The purpose of this study is to enhance our understanding of Chinese moral education reforms under the scope of Xi Jinping’s ‘New Era’ national reforms. It does this through examining the relationship between the prescribed expectations and lived realisations of moral education reform within the compulsory moral education class (deyu) in Mainland Chinese primary schools. This research adopts a constructivist and grounded theory epistemological perspective. Theoretically, it draws upon cross-cultural theories of moral education, socio-political philosophy, cultural hegemony, and moral philosophy. The research methodology utilises a mixed methods approach to critically analyse the current state of moral education and its socio-political implications. Methodologies used include autoethnography, critical discourse analysis, semi-structured qualitative interviews, and quantitative surveys.
It was originally assumed that there would be a prominent disparity between the prescribed expectations and lived realisations of moral education reform due to vague official policies that included few details regarding implementation or assessment measures. This research found this to be true, but also found that the functional role of moral education reforms extends far beyond the classroom. The effect of this was that moral education not only passively facilitates social change, but actively produces social change. This thesis suggests that moral education is a driving force in an ideological policy feedback loop that reproduces cultural hegemony and ruling Party legitimacy. By highlighting the integral role of moral education within ongoing socio-political transformations in contemporary Chinese society, this thesis argues that moral education is a driving force for Chinese 21st century ‘New Era’ development.

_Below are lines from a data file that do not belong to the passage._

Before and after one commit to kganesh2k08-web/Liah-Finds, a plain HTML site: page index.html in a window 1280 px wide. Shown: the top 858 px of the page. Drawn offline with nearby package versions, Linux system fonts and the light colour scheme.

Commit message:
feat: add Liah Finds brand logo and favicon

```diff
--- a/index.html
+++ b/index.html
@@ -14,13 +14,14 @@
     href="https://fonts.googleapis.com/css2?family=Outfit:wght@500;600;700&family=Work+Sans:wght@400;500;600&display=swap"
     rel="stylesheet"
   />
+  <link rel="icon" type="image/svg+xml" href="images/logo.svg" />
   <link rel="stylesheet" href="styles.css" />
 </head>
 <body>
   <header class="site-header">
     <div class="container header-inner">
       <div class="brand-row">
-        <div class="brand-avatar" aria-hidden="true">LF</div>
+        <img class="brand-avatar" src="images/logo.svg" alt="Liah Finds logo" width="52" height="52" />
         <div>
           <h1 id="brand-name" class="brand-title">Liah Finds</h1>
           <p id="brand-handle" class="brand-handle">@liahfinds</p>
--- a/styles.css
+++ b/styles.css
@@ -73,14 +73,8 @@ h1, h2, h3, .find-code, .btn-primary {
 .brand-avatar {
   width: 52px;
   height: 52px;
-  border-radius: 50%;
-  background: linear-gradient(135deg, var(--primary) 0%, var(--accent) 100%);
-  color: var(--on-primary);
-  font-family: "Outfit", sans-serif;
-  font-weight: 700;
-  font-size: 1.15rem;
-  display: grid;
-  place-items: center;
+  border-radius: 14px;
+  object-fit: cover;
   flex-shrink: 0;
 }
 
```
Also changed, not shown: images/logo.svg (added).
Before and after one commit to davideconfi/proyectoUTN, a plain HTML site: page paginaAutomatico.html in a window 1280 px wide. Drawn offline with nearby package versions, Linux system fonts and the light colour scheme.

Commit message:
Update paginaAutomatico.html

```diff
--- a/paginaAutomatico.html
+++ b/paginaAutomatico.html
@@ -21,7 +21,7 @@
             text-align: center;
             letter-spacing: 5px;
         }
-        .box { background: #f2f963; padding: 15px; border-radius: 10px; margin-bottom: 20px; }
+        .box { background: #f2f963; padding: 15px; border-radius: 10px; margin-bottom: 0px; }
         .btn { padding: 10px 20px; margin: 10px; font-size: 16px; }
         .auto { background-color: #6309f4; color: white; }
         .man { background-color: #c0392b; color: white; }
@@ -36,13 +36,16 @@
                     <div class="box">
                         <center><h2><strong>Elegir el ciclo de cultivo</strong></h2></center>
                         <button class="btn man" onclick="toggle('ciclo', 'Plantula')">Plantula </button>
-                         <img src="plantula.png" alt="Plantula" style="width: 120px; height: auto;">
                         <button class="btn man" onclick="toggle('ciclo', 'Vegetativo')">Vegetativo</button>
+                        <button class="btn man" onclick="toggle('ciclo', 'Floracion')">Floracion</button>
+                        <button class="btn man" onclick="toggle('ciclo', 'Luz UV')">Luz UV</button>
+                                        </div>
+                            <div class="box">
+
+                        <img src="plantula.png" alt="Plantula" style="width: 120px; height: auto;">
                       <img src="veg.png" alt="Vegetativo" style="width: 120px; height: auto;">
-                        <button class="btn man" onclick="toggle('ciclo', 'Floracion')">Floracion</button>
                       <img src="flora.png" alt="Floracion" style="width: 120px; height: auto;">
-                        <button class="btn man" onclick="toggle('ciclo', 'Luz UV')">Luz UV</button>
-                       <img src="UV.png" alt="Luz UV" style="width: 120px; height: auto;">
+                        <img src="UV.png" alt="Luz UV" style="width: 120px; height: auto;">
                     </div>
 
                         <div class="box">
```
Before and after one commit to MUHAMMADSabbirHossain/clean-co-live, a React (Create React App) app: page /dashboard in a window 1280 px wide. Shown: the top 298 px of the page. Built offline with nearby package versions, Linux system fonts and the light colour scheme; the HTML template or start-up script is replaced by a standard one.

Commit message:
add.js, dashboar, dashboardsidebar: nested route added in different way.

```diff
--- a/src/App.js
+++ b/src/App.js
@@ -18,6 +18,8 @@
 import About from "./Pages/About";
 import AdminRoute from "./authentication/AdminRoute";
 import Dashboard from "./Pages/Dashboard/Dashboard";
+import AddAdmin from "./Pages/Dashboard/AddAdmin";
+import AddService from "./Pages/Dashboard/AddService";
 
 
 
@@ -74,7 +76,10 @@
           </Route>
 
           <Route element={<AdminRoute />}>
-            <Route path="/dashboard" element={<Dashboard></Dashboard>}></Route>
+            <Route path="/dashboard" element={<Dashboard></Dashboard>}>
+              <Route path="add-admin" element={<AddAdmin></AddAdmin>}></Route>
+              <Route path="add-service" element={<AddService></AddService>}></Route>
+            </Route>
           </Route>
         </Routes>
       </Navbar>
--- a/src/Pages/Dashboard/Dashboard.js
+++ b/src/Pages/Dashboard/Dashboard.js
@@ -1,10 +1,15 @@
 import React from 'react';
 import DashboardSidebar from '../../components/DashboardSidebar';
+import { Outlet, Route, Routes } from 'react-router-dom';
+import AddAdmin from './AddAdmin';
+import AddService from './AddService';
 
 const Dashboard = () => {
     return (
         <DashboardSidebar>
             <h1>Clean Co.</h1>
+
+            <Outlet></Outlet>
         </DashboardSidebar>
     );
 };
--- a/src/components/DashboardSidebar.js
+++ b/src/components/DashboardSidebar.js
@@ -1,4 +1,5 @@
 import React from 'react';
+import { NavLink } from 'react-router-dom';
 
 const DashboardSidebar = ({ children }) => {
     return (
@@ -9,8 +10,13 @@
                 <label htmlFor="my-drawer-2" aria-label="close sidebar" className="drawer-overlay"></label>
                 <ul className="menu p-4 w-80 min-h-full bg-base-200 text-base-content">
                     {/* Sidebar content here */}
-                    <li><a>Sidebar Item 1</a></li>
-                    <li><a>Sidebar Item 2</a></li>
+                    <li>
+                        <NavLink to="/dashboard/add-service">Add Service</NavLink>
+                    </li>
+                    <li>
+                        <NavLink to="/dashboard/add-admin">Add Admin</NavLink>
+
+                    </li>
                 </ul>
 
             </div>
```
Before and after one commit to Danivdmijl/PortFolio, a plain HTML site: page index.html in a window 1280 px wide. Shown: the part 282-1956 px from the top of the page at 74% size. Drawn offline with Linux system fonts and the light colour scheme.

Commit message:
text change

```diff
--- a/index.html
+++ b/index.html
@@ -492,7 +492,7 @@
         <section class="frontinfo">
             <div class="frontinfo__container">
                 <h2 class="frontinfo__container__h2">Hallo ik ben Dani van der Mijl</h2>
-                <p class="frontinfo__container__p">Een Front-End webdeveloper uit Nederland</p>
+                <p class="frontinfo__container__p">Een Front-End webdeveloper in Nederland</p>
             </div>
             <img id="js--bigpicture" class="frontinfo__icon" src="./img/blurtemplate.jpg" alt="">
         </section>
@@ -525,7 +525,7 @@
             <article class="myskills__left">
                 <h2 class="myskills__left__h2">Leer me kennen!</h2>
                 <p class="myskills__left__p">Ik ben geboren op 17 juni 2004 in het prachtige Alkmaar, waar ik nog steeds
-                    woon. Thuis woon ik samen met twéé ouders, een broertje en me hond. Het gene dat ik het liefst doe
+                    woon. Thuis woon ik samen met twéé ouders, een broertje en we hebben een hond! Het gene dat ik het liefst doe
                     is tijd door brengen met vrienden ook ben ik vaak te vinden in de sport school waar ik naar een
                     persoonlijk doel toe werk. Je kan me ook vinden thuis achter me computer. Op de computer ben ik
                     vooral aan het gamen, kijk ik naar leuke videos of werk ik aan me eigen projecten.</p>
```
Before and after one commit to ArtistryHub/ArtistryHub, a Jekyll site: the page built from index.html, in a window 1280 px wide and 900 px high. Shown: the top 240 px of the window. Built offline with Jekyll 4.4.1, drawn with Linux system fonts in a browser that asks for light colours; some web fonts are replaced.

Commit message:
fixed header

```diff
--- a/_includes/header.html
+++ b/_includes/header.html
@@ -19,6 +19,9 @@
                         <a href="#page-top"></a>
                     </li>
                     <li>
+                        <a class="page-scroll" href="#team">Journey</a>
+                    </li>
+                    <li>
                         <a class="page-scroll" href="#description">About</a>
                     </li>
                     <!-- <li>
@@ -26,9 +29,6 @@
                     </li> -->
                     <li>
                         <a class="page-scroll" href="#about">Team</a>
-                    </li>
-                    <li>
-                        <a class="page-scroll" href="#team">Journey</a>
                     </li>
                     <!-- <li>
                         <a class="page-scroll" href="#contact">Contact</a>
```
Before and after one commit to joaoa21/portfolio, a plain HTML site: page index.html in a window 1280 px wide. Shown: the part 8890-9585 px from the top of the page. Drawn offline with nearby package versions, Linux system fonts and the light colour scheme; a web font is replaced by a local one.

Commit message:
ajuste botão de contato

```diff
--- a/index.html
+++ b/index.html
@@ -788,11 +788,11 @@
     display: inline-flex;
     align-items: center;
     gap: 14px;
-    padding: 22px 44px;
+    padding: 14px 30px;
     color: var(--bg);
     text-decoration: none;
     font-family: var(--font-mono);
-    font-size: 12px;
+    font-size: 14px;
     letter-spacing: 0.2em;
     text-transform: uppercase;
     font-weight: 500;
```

Robertson, Susan


Moral education, People's Republic of China, ideological education reform, ethnography, critical discourse analysis, legitimacy, hegemony


Doctor of Philosophy (PhD)

Awarding Institution

University of Cambridge
United States Department of State Fulbright Program, University of Cambridge Faculty of Education, and University of Cambridge St John's College